Thursday, August 23, 2012

Remembering Jack Layton: One Year Later



I was sorry I couldn't make it to this tribute to Jack Layton.

And that I didn't get a chance to scrawl a message on that huge wall at City Hall as I did a year ago.

But I was happy to see that somebody wrote what I probably would have written:














For I can never forget how sad I was the day Jack died. 

Or how these last words moved me:

My friends, love is better than anger. Hope is better than fear. Optimism is better than despair. So let us be loving, hopeful and optimistic. And we’ll change the world.

Or what came next...
















And how out of tragedy came HOPE...
















Even in a place like Harperland, where so much is so old and so tired. Anger and despair rule. Cynicism strangles idealism. And hope goes to die.

For how could I not love an optimistic message like that one in these dark and grubby times? When I live for hope, and the dream of a better world. How could I thank him enough for reaching out to young people, and making Quebecers believe in Canada again?

How could I ever thank him for making me even more determined to help defeat the Cons? I don't think it's possible. Especially after reading this.

I mean are they even human? 

But then Jack probably would have forgiven them. Because he was too nice for what this country has become.

Or at least that's what I told him when I visited his grave in this old cemetery...
















(Click pic to enlarge)

I have to admit that when I stood there, alone in that garden of sorrow, staring at the bronze bust Olivia Chow made for him, once again I found it hard to believe that he's really gone.

But hopefully that message, carved into that granite monument, will live on, and inspire others like the person who wrote this message on the Toronto wall today:

Je suis la relève Jack. I am the legacy.

The Cons will be smashed.

And just like we did the first time, we will remember....



Vote here to recommend this story at Progressive bloggers.

4 comments:

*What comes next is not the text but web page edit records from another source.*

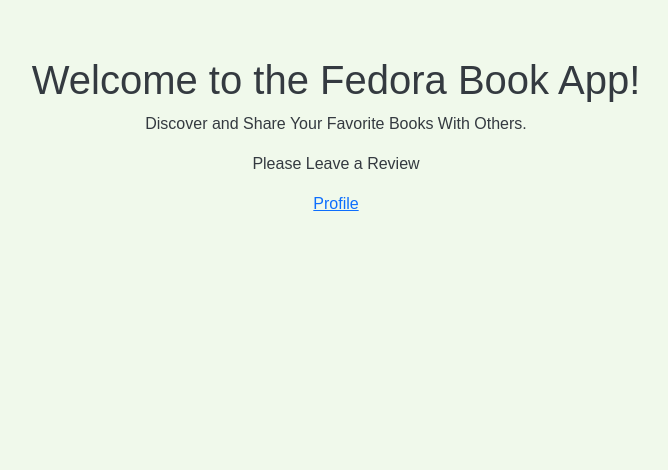
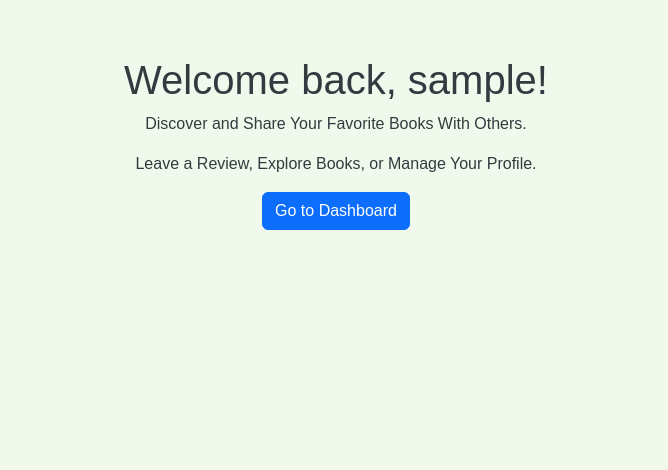
Before and after one commit to Apostle01/Fedora_book_app, a Flask app: page / in a window 1280 px wide. Shown: the part 56-526 px from the top of the page, without its empty margins (304-972 px from the left). Run offline with Flask 3, Linux system fonts and the light colour scheme; the visitor is signed in with stand-in values (Sample User, id 1).

Commit message:
Modified template/home.html

```diff
--- a/templates/home.html
+++ b/templates/home.html
@@ -2,9 +2,15 @@
 
 {% block content %}
     <div class="text-center">
-        <h1>Welcome to the Fedora Book App!</h1>
-        <p>Discover and Share Your Favorite Books With Others.</p>
-        <p>Please Leave a Review</p>
-        <a href="{{ url_for('view_profile', user_id=current_user.id) }}">Profile</a>
-        </div>
+        {% if current_user.is_authenticated %}
+            <h1>Welcome back, {{ current_user.username }}!</h1>
+            <p>Discover and Share Your Favorite Books With Others.</p>
+            <p>Leave a Review, Explore Books, or Manage Your Profile.</p>
+            <a href="{{ url_for('dashboard') }}" class="btn btn-primary">Go to Dashboard</a>
+        {% else %}
+            <h1>Welcome to the Fedora Book App!</h1>
+            <p>Discover and Share Your Favorite Books With Others.</p>
+            <p>Please <a href="{{ url_for('login') }}">Log In</a> or <a href="{{ url_for('register') }}">Register</a> to get started.</p>
+        {% endif %}
+    </div>
 {% endblock %}
```
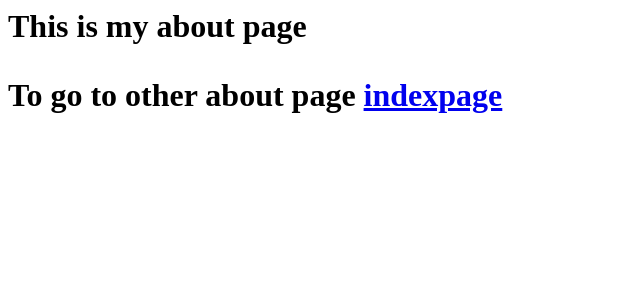
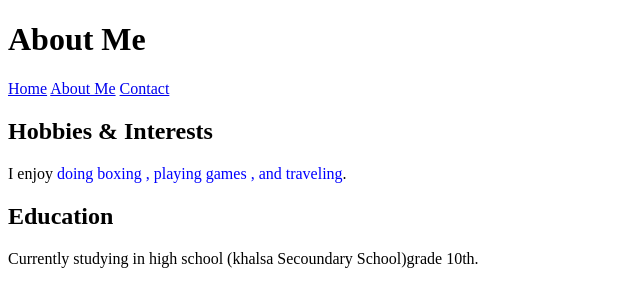
Before and after one commit to Sehajpreet3/Sehaj-preet.github.io, a plain HTML site: page about.html in a window 1280 px wide. Shown: the whole page, without its empty margins (0-640 px from the left). Drawn offline with Linux system fonts and the light colour scheme.

Commit message:
about.html

```diff
--- a/about.html
+++ b/about.html
@@ -1,9 +1,24 @@
-<html>
+<!DOCTYPE html>
 <head>
-<title> This is my about page </title>
+    <title>About Me</title>
+    <link rel="stylesheet" href="style.css">
+    <style>
+        body { background-color: light pink}
+    </style>
 </head>
 <body>
-<h1> This is my about page </hi>
-<p> To go to other about page <a href="index.html"> indexpage </a> </p>
+    <header>
+        <h1>About Me</h1>
+            <a href="index.html">Home</a>
+            <a href="about.html">About Me</a>
+            <a href="contact.html">Contact</a>
+    </header>
+
+    <section>
+        <h2>Hobbies & Interests</h2>
+        <p>I enjoy <span style="color: blue;">doing boxing , playing games , and traveling</span>.</p>
+        <h2>Education</h2>
+        <p>Currently studying in high school (khalsa Secoundary School)grade 10th.</p>
+    </section>
 </body>
 </html>
```
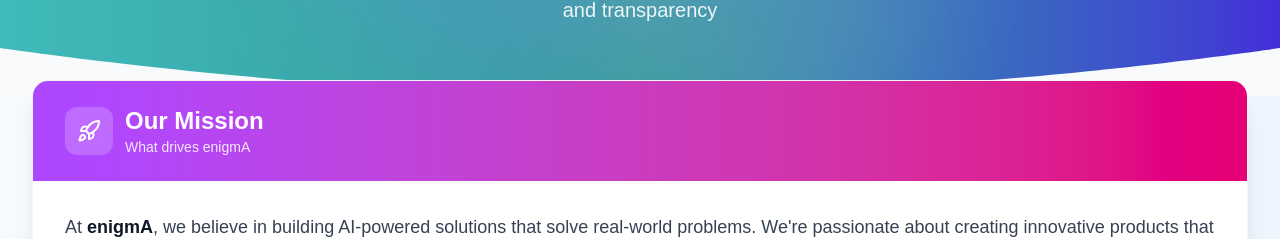
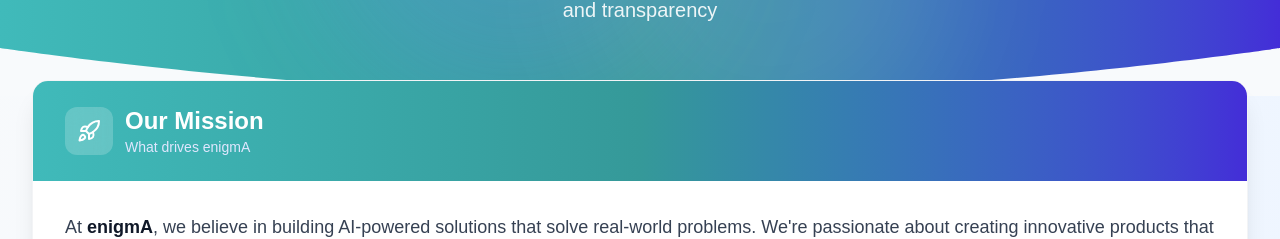
Before and after one commit to enigmAsad/ENIGMA, a Next.js app in the folder frontend/: page /about in a window 1280 px wide. Shown: the part 291-530 px from the top of the page. Built offline with nearby package versions, Linux system fonts and the light colour scheme; no server answers.

Commit message:
About Us page UI updated

```diff
--- a/frontend/src/app/about/page.tsx
+++ b/frontend/src/app/about/page.tsx
@@ -45,14 +45,14 @@
 
         {/* Mission Statement */}
         <div className="bg-white rounded-2xl shadow-xl border border-gray-100 overflow-hidden mb-8 hover:shadow-2xl transition-shadow duration-300 -mt-16 relative z-10">
-          <div className="bg-gradient-to-r from-purple-500 to-pink-600 px-8 py-6">
+          <div className="bg-gradient-to-r from-primary-600 via-primary-700 to-indigo-700 px-8 py-6">
             <div className="flex items-center gap-3">
               <div className="h-12 w-12 rounded-xl bg-white/20 backdrop-blur-sm flex items-center justify-center">
                 <Rocket className="h-6 w-6 text-white" />
               </div>
               <div>
                 <h2 className="text-2xl font-bold text-white">Our Mission</h2>
-                <p className="text-purple-100 text-sm">What drives enigmA</p>
+                <p className="text-indigo-100 text-sm">What drives enigmA</p>
               </div>
             </div>
           </div>
```
Also changed, not shown: 1 other file (tests, documents, lock files or other folders).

  1. Jack made a cane cool and I love him for that plus his forays into unfamiliar territory and coming out looking like the genuine leader that could move Canadians into a more certain future than Harper-knot could ever dream of, Harper's head would self explode...

    I like that vision...

    Boom boom goes the Harper head...

    ReplyDelete
  2. Anonymous6:48 PM

    The Jack Layton cult proves just how much people are suckers for a strong man playing the weak man. Layton was a cynical as any other political leader, don't kid yourself otherwise. The only reason he was able to keep-up his mask of ideological purity was that he was never in actual power. Think the NDP could just do whatever it wants? Think again.

    ReplyDelete
  3. Anonymous7:42 PM

    I met Jack two times, years ago. His convictions were the same as they were back then, right up until the day he passed away.

    Jack never, ever, would have sold Canada out to Communist China. Never would he have used the dirty tactics, dirty politics Harper uses. Never would have Jack had scum like Gordon Campbell working for him. Nor, the criminal Bruce Carson, Harper had working for him. Jack would never stoop, to using robo-call cheats to win an election. The number of cheats, has now doubled. Harper is using every dirty tactic in the book, to quash that investigation. Same with the election riding disputes.

    Jack was known as, Mr. Canada. Harper is known as spiteful Stevie, who pitches hissy fits, when he doesn't get his own way. Just ask the other country's around the world, trying to cope with him. At every meeting of Nations, Harper is the trouble maker every time.

    ReplyDelete
  4. I can't tell you how many times I have thought not only of Jack Layton but of Olivia Chow and her journey through grief.

    ReplyDelete